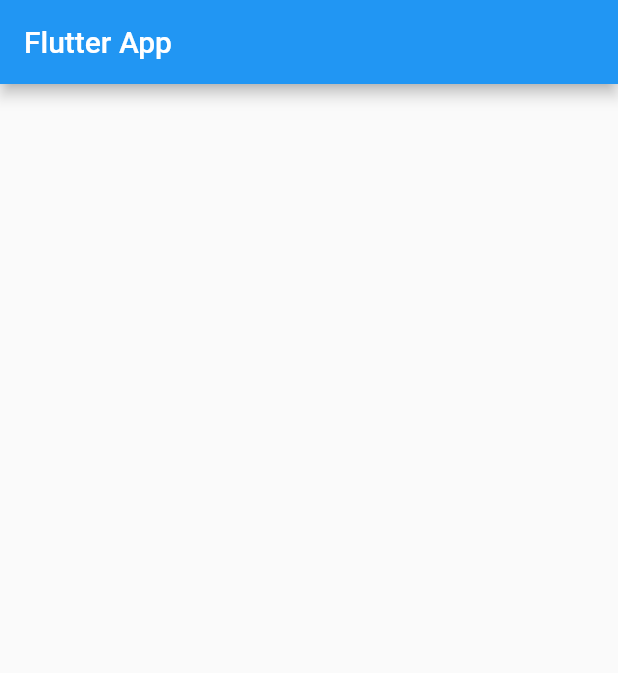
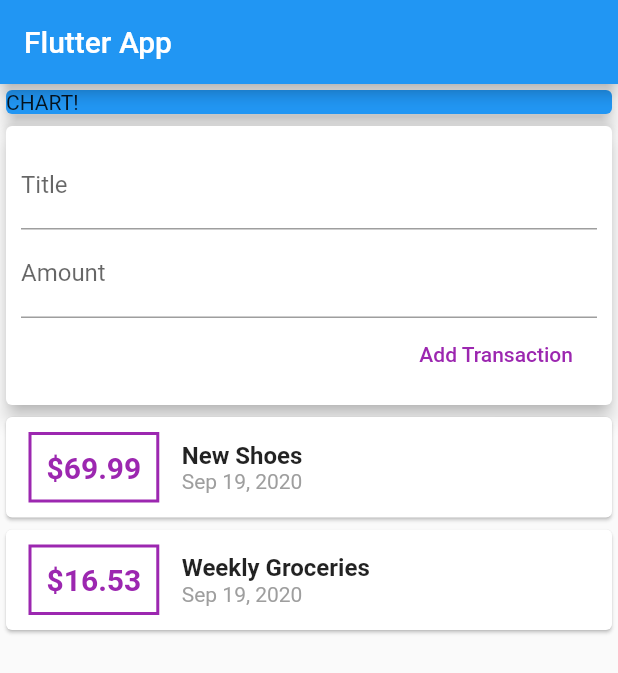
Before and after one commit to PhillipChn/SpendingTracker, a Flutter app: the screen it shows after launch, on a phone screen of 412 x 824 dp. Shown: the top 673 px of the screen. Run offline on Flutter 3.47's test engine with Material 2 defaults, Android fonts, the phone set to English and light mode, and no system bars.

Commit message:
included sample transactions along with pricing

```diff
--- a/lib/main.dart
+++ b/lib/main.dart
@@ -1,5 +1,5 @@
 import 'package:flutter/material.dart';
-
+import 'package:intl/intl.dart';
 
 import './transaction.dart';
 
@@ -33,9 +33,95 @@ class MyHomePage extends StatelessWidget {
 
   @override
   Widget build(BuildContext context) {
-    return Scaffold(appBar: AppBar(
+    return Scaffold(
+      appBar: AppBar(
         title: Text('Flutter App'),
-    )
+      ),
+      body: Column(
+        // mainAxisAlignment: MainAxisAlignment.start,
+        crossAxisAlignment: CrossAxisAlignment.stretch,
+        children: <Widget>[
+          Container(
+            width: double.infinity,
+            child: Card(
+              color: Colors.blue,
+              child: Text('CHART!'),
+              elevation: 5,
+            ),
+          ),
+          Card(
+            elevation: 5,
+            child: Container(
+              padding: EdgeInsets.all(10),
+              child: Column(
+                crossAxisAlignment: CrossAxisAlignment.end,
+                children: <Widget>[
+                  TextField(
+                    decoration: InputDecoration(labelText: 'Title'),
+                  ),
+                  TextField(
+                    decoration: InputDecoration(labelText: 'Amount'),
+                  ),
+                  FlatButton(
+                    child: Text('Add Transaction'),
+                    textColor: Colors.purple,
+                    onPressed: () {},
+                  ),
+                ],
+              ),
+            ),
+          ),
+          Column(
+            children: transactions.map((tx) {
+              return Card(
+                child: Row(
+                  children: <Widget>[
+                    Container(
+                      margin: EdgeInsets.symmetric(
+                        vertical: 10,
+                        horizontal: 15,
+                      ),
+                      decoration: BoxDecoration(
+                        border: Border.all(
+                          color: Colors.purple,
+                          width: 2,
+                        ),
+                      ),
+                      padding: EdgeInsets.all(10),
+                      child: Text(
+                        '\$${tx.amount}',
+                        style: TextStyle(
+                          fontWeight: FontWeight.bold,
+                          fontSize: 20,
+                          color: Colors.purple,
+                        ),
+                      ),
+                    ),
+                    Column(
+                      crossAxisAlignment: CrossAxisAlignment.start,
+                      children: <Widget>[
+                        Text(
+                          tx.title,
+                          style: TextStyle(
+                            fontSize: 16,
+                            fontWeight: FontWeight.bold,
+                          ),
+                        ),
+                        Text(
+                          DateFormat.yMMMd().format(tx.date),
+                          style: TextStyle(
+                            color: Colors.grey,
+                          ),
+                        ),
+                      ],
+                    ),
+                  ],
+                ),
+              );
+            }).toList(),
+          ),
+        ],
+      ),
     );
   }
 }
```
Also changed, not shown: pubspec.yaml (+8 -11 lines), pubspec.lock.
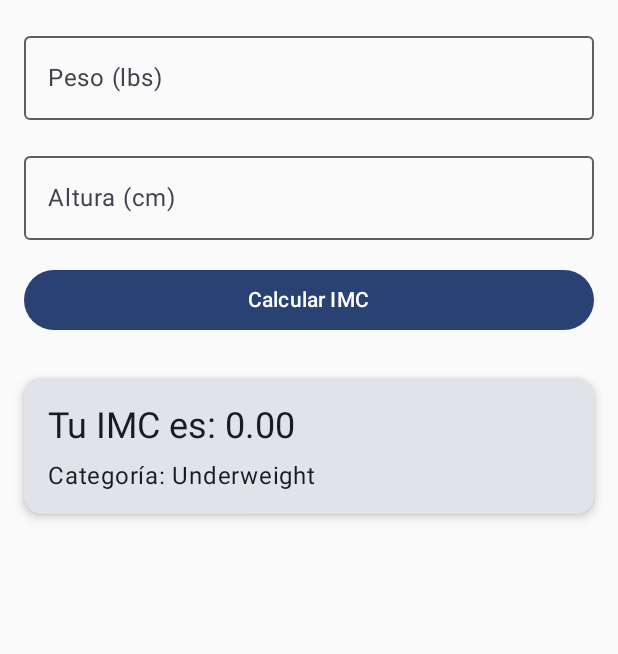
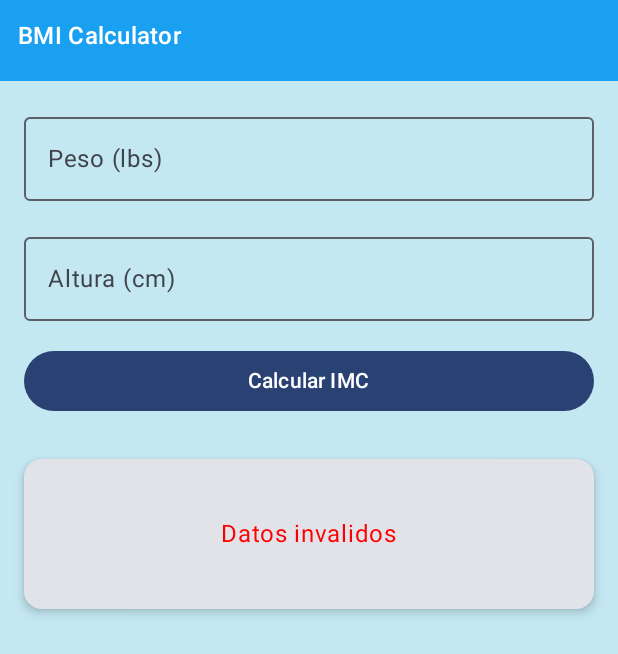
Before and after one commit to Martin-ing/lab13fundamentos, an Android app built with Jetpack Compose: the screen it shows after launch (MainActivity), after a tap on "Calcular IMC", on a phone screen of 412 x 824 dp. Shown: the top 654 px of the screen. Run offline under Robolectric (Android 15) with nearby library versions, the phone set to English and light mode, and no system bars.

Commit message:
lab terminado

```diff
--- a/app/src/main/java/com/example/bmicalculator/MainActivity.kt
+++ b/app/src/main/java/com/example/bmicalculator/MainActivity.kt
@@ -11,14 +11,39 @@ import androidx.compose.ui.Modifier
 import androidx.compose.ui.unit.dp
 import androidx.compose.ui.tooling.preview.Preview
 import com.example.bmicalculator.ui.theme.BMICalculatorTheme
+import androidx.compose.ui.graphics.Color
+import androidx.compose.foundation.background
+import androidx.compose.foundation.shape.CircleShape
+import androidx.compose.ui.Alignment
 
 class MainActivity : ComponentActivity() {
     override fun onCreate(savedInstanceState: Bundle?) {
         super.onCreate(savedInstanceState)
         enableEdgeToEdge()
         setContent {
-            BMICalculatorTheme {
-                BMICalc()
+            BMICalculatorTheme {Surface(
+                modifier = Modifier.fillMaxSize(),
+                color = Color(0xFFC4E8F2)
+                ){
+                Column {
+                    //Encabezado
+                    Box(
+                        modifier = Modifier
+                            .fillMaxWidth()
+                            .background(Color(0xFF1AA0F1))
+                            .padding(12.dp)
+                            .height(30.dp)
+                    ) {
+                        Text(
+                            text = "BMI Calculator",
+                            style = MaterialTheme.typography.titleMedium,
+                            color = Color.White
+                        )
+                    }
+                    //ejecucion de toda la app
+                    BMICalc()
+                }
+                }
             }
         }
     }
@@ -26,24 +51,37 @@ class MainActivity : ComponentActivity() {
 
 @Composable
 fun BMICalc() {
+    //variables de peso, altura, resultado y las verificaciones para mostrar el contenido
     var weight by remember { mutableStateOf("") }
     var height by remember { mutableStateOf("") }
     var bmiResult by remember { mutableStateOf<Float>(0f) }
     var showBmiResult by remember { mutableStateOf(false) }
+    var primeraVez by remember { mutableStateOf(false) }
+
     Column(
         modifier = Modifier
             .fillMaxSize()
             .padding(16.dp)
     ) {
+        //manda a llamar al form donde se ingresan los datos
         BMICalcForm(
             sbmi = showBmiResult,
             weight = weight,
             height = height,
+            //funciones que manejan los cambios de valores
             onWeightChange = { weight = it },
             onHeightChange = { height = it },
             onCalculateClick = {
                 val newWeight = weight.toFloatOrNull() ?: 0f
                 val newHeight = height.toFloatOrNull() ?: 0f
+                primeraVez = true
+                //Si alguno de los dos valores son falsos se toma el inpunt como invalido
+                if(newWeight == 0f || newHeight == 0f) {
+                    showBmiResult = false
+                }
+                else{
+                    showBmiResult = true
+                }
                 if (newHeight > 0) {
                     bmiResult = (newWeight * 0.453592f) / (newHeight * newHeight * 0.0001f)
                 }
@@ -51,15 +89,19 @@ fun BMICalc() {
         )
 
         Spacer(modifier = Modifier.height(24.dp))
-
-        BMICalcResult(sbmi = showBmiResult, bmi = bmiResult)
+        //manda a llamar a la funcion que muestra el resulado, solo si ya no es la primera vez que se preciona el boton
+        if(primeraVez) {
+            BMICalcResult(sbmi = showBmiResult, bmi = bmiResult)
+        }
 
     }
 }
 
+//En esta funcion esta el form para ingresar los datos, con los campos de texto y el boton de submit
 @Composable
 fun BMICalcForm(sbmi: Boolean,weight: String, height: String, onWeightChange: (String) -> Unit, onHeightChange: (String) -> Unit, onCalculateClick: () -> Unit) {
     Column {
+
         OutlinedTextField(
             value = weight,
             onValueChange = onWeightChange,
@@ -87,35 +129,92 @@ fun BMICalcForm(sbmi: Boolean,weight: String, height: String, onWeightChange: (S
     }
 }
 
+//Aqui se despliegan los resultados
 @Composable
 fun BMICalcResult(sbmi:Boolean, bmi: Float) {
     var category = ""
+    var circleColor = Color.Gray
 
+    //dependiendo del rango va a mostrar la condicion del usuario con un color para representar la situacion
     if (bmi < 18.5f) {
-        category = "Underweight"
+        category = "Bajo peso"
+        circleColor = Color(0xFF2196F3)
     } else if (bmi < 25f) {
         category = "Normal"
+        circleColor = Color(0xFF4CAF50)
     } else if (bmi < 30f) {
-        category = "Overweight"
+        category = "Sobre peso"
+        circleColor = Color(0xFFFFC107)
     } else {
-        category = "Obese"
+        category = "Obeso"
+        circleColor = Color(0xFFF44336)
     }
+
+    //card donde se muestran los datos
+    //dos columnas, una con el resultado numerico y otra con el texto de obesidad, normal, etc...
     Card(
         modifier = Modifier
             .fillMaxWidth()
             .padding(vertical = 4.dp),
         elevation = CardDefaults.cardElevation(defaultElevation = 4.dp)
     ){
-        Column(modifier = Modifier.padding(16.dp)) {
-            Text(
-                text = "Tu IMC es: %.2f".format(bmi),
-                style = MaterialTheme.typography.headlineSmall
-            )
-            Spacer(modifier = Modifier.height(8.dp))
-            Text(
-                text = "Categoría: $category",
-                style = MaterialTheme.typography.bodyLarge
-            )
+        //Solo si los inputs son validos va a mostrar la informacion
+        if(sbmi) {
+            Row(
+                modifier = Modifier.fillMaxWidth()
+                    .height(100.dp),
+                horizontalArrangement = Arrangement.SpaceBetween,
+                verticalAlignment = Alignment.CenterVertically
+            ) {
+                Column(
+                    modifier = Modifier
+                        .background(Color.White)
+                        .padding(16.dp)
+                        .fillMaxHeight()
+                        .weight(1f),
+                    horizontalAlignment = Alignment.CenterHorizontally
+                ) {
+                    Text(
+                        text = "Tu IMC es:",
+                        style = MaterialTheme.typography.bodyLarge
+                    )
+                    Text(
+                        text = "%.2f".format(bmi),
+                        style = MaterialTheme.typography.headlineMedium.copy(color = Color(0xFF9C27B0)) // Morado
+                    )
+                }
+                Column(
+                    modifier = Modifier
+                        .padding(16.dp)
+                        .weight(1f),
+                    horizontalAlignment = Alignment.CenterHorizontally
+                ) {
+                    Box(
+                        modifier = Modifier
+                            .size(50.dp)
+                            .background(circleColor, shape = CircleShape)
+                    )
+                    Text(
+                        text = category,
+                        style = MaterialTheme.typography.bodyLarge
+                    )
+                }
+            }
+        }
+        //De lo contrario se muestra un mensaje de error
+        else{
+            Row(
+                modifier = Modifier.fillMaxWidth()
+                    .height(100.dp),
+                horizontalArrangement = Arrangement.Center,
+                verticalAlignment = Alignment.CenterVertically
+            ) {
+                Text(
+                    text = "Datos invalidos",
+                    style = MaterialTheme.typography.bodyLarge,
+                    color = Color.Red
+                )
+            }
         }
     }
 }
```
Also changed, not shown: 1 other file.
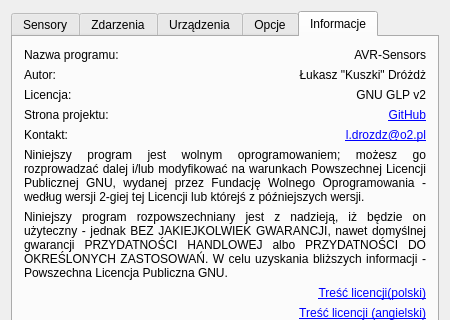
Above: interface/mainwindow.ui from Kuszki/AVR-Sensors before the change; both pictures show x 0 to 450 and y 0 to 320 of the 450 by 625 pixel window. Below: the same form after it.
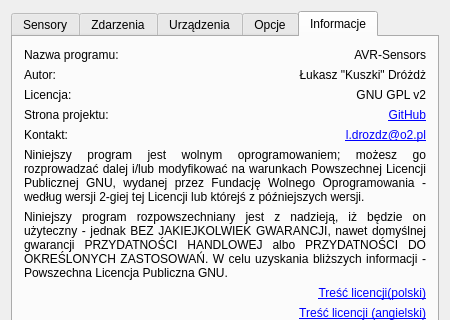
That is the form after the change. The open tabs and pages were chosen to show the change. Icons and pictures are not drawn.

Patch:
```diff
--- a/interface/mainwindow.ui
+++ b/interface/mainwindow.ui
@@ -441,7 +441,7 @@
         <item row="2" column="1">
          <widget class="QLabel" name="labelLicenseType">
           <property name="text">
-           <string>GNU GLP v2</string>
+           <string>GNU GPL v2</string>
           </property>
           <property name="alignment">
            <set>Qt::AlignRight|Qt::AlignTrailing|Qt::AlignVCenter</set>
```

========

All that is needed is how many lines of the listing hold the word "mutableStateOf", stated as one number.

5